From the contents Preface.
List of Symbols.
PART I: PRELIMINARIES.
2. Some Prototype Models.
2.1 Optimal Price Policy of a Monopolist.
2.2 The Black-Scholes Option Pricing Model.
2.3 Pricing American Options.
2.4 Multi-Asset Options with Stochastic Correlation.
2.5 The Steady-State Distribution of the Vasicek Interest Rate Process.
3. The Conventional Approach: Finite Differences.
3.1 General Considerations for Numerical Computations.
3.2 Ordinary Initial-Value-Problems.
3.3 Ordinary Two-Point Boundary-Value-Problems.
PART II: FINITE ELEMENTS.
4. Static 1D Problems.
4.1 Basic Features of Finite Element Methods.
4.2 The Method of Weighted Residuals - One Element Solutions.
4.3 The Ritz Variational Method.
4.4 The Method of Weighted Residuals - a More General View.
4.5 Multi-Element Solutions.
4.6 Case Studies.
5. Dynamic 1D Problems.
5.1 Derivation of Element Equations.
5.2 Case Studies.
6. Static 2D Problems.
6.1 Introduction and Overview.
6.2 Construction of a Mesh .
6.3 The Galerkin Method.
6.4 Case Studies.
7. Dynamic 2D Problems.
7.1 Derivation of Element Equations.
7.2 Case Studies.
8. Static 3D Problems.
8.1 Derivation of Element Equations: The Collocation Method.

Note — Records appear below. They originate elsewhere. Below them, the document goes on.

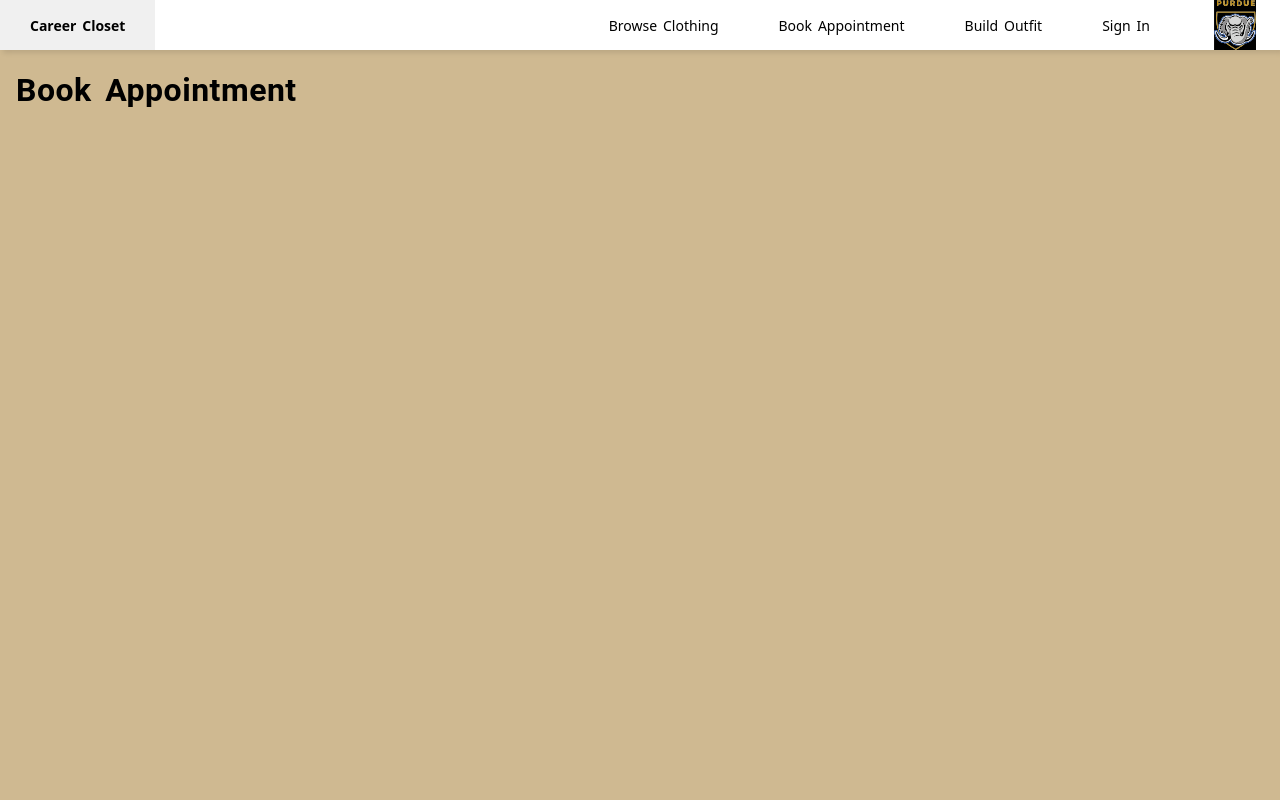
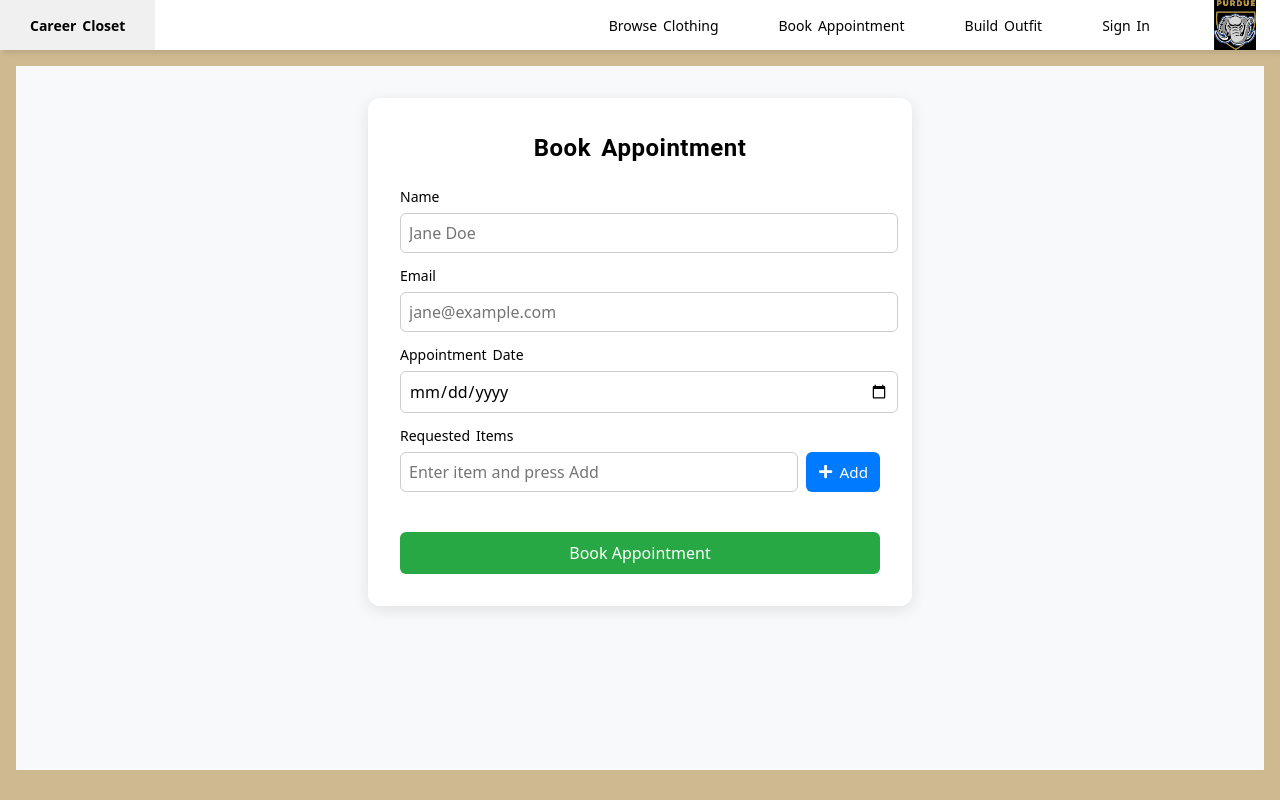
Before and after one commit to DWilliams325/VirtualCloset, a React (Vite) app in the folder virtual-closet-app/client/: page /book in a window 1280 px wide. Built offline with nearby package versions, Linux system fonts and the light colour scheme.

Commit message:
Intial Book Appointment form setup

```diff
--- a/virtual-closet-app/client/index.html
+++ b/virtual-closet-app/client/index.html
@@ -2,7 +2,7 @@
 <html lang="en">
   <head>
     <meta charset="UTF-8" />
-    <link rel="icon" type="image/svg+xml" href="/vite.svg" />
+    <link rel="icon" type="image/svg" href="../public/pfw-Logo.svg" />
     <meta name="viewport" content="width=device-width, initial-scale=1.0" />
     <title>Career Closet</title>
   </head>
--- a/virtual-closet-app/client/package.json
+++ b/virtual-closet-app/client/package.json
@@ -12,6 +12,7 @@
   "dependencies": {
     "react": "^19.1.1",
     "react-dom": "^19.1.1",
+    "react-hook-form": "^7.65.0",
     "react-router-dom": "^7.9.4"
   },
   "devDependencies": {
--- a/virtual-closet-app/client/src/pages/BookAppointment.jsx
+++ b/virtual-closet-app/client/src/pages/BookAppointment.jsx
@@ -1,7 +1,145 @@
+import { useState } from "react";
+import { FaPlus, FaTrash } from "react-icons/fa";
+import "../styles/BookAppointment.css";
+
 export default function BookAppointment() {
+  const [name, setName] = useState("");
+  const [email, setEmail] = useState("");
+  const [date, setDate] = useState("");
+  const [itemText, setItemText] = useState("");
+  const [items, setItems] = useState([]);
+  const [error, setError] = useState("");
+  const [success, setSuccess] = useState("");
+
+  const now = new Date();
+  const yyyy = now.getFullYear();
+  const mm = String(now.getMonth() + 1).padStart(2, "0");
+  const dd = String(now.getDate()).padStart(2, "0");
+  const todayStr = `${yyyy}-${mm}-${dd}`;
+
+  function addItem() {
+    const text = itemText.trim();
+    if (text === "") return;
+    setItems([...items, text]);
+    setItemText("");
+    setError("");
+  }
+
+  function removeItem(index) {
+    const next = items.filter((_, i) => i !== index);
+    setItems(next);
+  }
+
+  function handleSubmit(e) {
+    e.preventDefault();
+
+    const emailPattern = /^[^\s@]+@[^\s@]+\.[^\s@]+$/;
+
+    if (!emailPattern.test(email)) {
+      setError("Please enter a valid email address.");
+      setSuccess("");
+      return;
+    }
+
+    if (items.length === 0) {
+      setError("Please add at least one requested item.");
+      setSuccess("");
+      return;
+    }
+
+    setSuccess( `Appointment booked for ${name} on ${mm}/${dd}/${yyyy} !`);
+    setError("");
+
+    // form reset
+    setName("");
+    setEmail("");
+    setDate("");
+    setItemText("");
+    setItems([]);
+  }
+
   return (
-    <section>
-      <h1>Book Appointment</h1>
+    <section className="app-container">
+      <form onSubmit={handleSubmit} className="form-box">
+        <h1> Book Appointment</h1>
+
+        <div style={{ marginBottom: 12 }}>
+          <label>Name</label>
+          <input
+            type="text"
+            value={name}
+            onChange={(e) => setName(e.target.value)}
+            required
+            placeholder="Jane Doe"
+          />
+        </div>
+
+        <div style={{ marginBottom: 12 }}>
+          <label>Email</label>
+          <input
+            type="email"
+            value={email}
+            onChange={(e) => setEmail(e.target.value)}
+            required
+            placeholder="jane@example.com"
+          />
+        </div>
+
+        <div style={{ marginBottom: 12 }}>
+          <label>Appointment Date</label>
+          <input
+            type="date"
+            value={date}
+            onChange={(e) => setDate(e.target.value)}
+            required
+            min={todayStr}
+          />
+        </div>
+  {/* NOTE:  Requested Items Section should be revised once the BrowseClothing page is done */}
+        <div style={{ marginBottom: 12 }}>
+          <label>Requested Items</label>
+          <div style={{ display: "flex", gap: "8px" }}>
+            <input
+              type="text"
+              value={itemText}
+              onChange={(e) => setItemText(e.target.value)}
+              onKeyDown={(e) => {
+                if (e.key === "Enter") {
+                  e.preventDefault();
+                  addItem();
+                }
+              }}
+              placeholder="Enter item and press Add"
+            />
+            <button type="button" onClick={addItem} className="btn-add">
+              <FaPlus /> Add
+            </button>
+          </div>
+
+          {error && <div className="error">{error}</div>}
+
+          <div className="items-list">
+            {items.map((it, i) => (
+              <div key={i} className="item">
+                <span>{it}</span>
+                <button
+                  type="button"
+                  className="btn-remove"
+                  onClick={() => removeItem(i)}
+                >
+                  <FaTrash />
+                </button>
+              </div>
+            ))}
+          </div>
+        </div>
+
+        <button type="submit" className="btn-submit">
+          Book Appointment
+        </button>
+
+        {success && <p className="success">{success}</p>}
+      </form>
     </section>
-  )
+  );
 }
--- /dev/null
+++ b/virtual-closet-app/client/src/styles/BookAppointment.css
@@ -0,0 +1,126 @@
+
+/* Page layout */
+.app-container {
+  background: #f8f9fa;
+  height : 80vh;
+  padding: 2rem;
+  display: flex;
+  justify-content: center;
+  align-items: flex-start;
+}
+
+/* Main form box */
+.form-box {
+  background: #fff;
+  padding: 2rem;
+  border-radius: 12px;
+  box-shadow: 0 4px 16px rgba(0, 0, 0, 0.1);
+  width: 100%;
+  max-width: 480px;
+}
+
+.form-box h1 {
+  text-align: center;
+  margin-bottom: 20px;
+  font-size: 1.5rem;
+}
+
+label {
+  display: block;
+  margin-bottom: 6px;
+  font-weight: 500;
+}
+
+input {
+  width: 100%;
+  padding: 8px;
+  border-radius: 6px;
+  border: 1px solid #ccc;
+  font-size: 1rem;
+  font-family: inherit;
+}
+
+input:focus {
+  outline: none;
+  border-color: #007bff;
+  box-shadow: 0 0 0 2px rgba(0, 123, 255, 0.15);
+}
+
+button {
+  font-family: inherit;
+  cursor: pointer;
+}
+
+.btn-add {
+  background: #007bff;
+  color: white;
+  border: none;
+  border-radius: 6px;
+  padding: 8px 12px;
+  display: flex;
+  align-items: center;
+  gap: 6px;
+  font-size: 0.95rem;
+}
+
+.btn-add:hover {
+  background: #0056b3;
+}
+
+.btn-remove {
+  border: none;
+  background: transparent;
+  color: #dc3545;
+  display: flex;
+  align-items: center;
+}
+
+.btn-remove:hover {
+  color: #b02a37;
+}
+
+.btn-submit {
+  background: #28a745;
+  color: white;
+  border: none;
+  padding: 10px 16px;
+  border-radius: 6px;
+  width: 100%;
+  margin-top: 1rem;
+  font-size: 1rem;
+}
+
+.btn-submit:hover {
+  background: #1e7e34;
+}
+
+.items-list {
+  display: flex;
+  gap: 8px;
+  flex-wrap: wrap;
+  margin-top: 12px;
+}
+
+.item {
+  padding: 6px 10px;
+  border: 1px solid #ddd;
+  border-radius: 6px;
+  display: flex;
+  align-items: center;
+  gap: 8px;
+  background: #f1f3f5;
+}
+
+.error {
+  color: #b00020;
+  margin-top: 6px;
+  font-size: 0.9rem;
+}
+
+.success {
+  color: green;
+  text-align: center;
+  margin-top: 16px;
+  font-weight: bold;
+  font-size: 1rem;
+}
```
Also changed, not shown: virtual-closet-app/client/src/App.jsx (indentation only), virtual-closet-app/client/src/pages/BrowseClothing.jsx (line endings or trailing spaces).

8.2 Case Studies.
9. Dynamic 3D Problems.
9.1 Derivation of Element Equations: The Collocation Method.